Currently, the nutrigenomics group is working on the regulatory effects of fatty acids & other nutrients on gene expression, metabolic & regulatory pathways & the functional implications of such regulation for homeostatic control and metabolic plasticity (Nutrigenomics of FAT). We study how disturbances of these regulatory mechanisms (e.g. because of unbalanced interaction with organ macrophages) contribute to local & systemic chronic inflammation & ultimately to the development of the metabolic syndrome & related diseases (Nutrigenomics of Inflammation). Particular attention is given to role of the intestine as important metabolic & immunological gatekeeper. Other topics are the specific metabolic and signaling role of ANGPTL4 and the emerging role of epigenetics for healthy aging ("chromatin exercise").
Education is offered at BSc, MSc and PhD level on metabolic and physiological mechanisms underlying the effects of nutrition on metabolism, integration & coordination of nutrient metabolism, & nutrigenomics & nutritional systems biology. The focus of the training programs is on the use of molecular biology tools in nutrition research.

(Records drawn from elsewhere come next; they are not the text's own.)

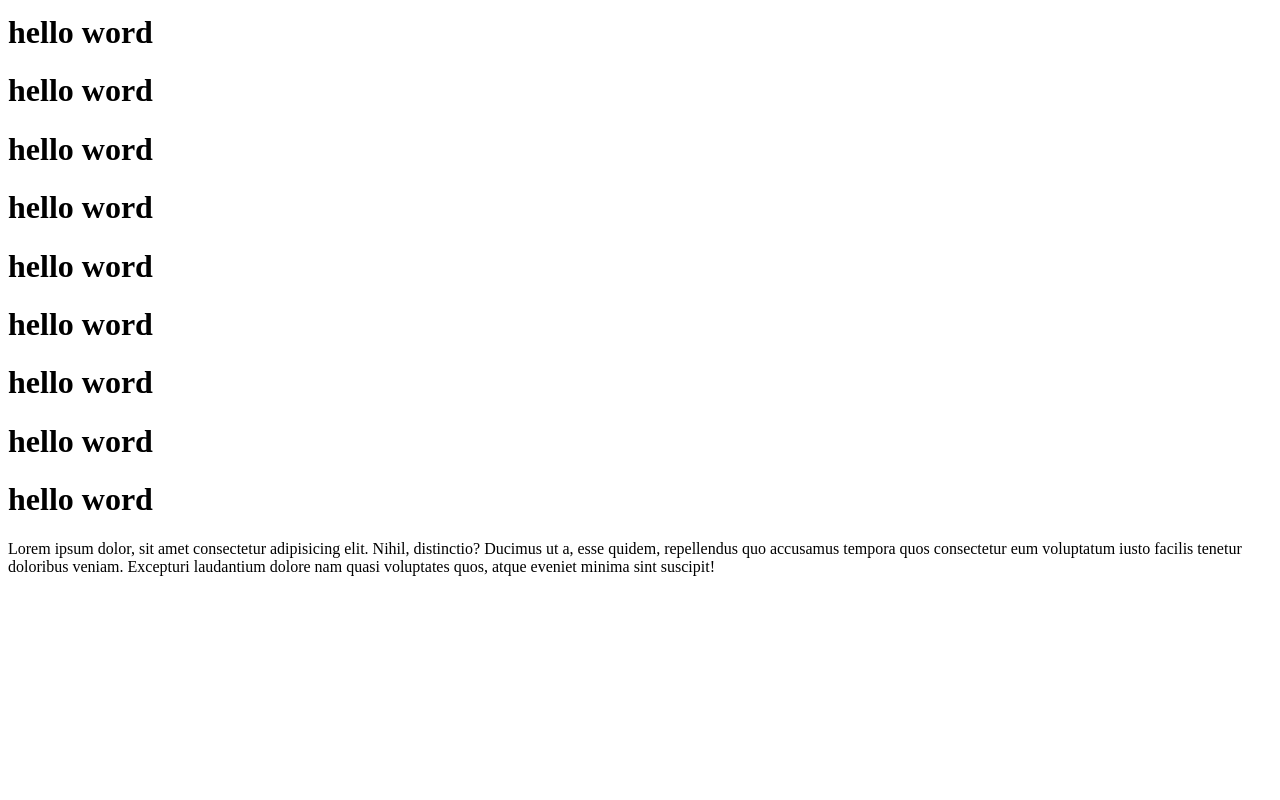
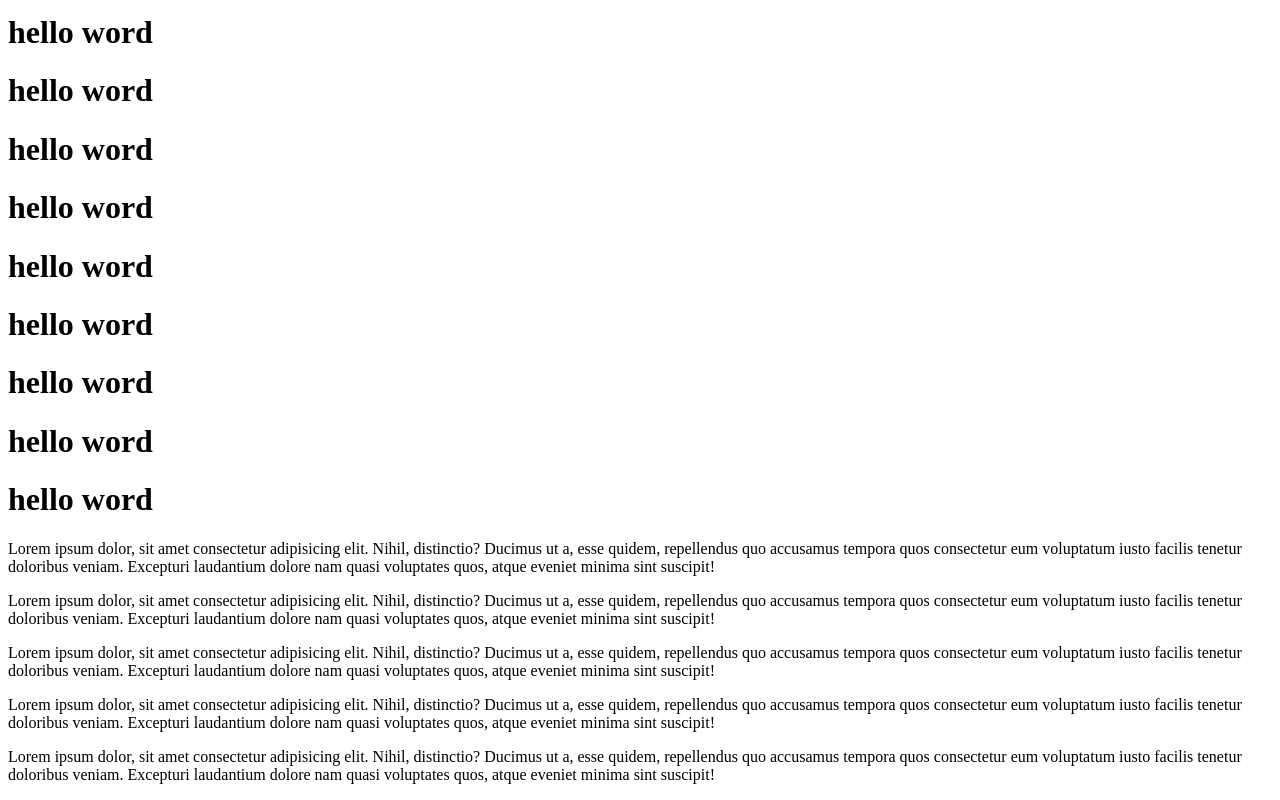
Before and after one commit to Xafizullo/test, a plain HTML site: page index.html in a window 1280 px wide. Shown: the part 1118-1918 px from the top of the page. Before the commit the page ends 1710 px from the top, so only its background shows below. Drawn offline with Linux system fonts and the light colour scheme.

Commit message:
my paragraff

```diff
--- a/index.html
+++ b/index.html
@@ -42,5 +42,33 @@
       Excepturi laudantium dolore nam quasi voluptates quos, atque eveniet
       minima sint suscipit!
     </p>
+    <p>
+      Lorem ipsum dolor, sit amet consectetur adipisicing elit. Nihil,
+      distinctio? Ducimus ut a, esse quidem, repellendus quo accusamus tempora
+      quos consectetur eum voluptatum iusto facilis tenetur doloribus veniam.
+      Excepturi laudantium dolore nam quasi voluptates quos, atque eveniet
+      minima sint suscipit!
+    </p>
+    <p>
+      Lorem ipsum dolor, sit amet consectetur adipisicing elit. Nihil,
+      distinctio? Ducimus ut a, esse quidem, repellendus quo accusamus tempora
+      quos consectetur eum voluptatum iusto facilis tenetur doloribus veniam.
+      Excepturi laudantium dolore nam quasi voluptates quos, atque eveniet
+      minima sint suscipit!
+    </p>
+    <p>
+      Lorem ipsum dolor, sit amet consectetur adipisicing elit. Nihil,
+      distinctio? Ducimus ut a, esse quidem, repellendus quo accusamus tempora
+      quos consectetur eum voluptatum iusto facilis tenetur doloribus veniam.
+      Excepturi laudantium dolore nam quasi voluptates quos, atque eveniet
+      minima sint suscipit!
+    </p>
+    <p>
+      Lorem ipsum dolor, sit amet consectetur adipisicing elit. Nihil,
+      distinctio? Ducimus ut a, esse quidem, repellendus quo accusamus tempora
+      quos consectetur eum voluptatum iusto facilis tenetur doloribus veniam.
+      Excepturi laudantium dolore nam quasi voluptates quos, atque eveniet
+      minima sint suscipit!
+    </p>
   </body>
 </html>
```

Expertise & facilities include high-density microarray analysis (Affymetrix core lab with the newest Genetitan equipment) for whole genome gene expression analysis, large scale microarray database MADMAX (with > 8.000 arrays) & state-of-the-art bioinformatics & data mining tools (Ingenuity PA & Genomatix), a broad range of molecular biology tools & animal models including various transgenic mice.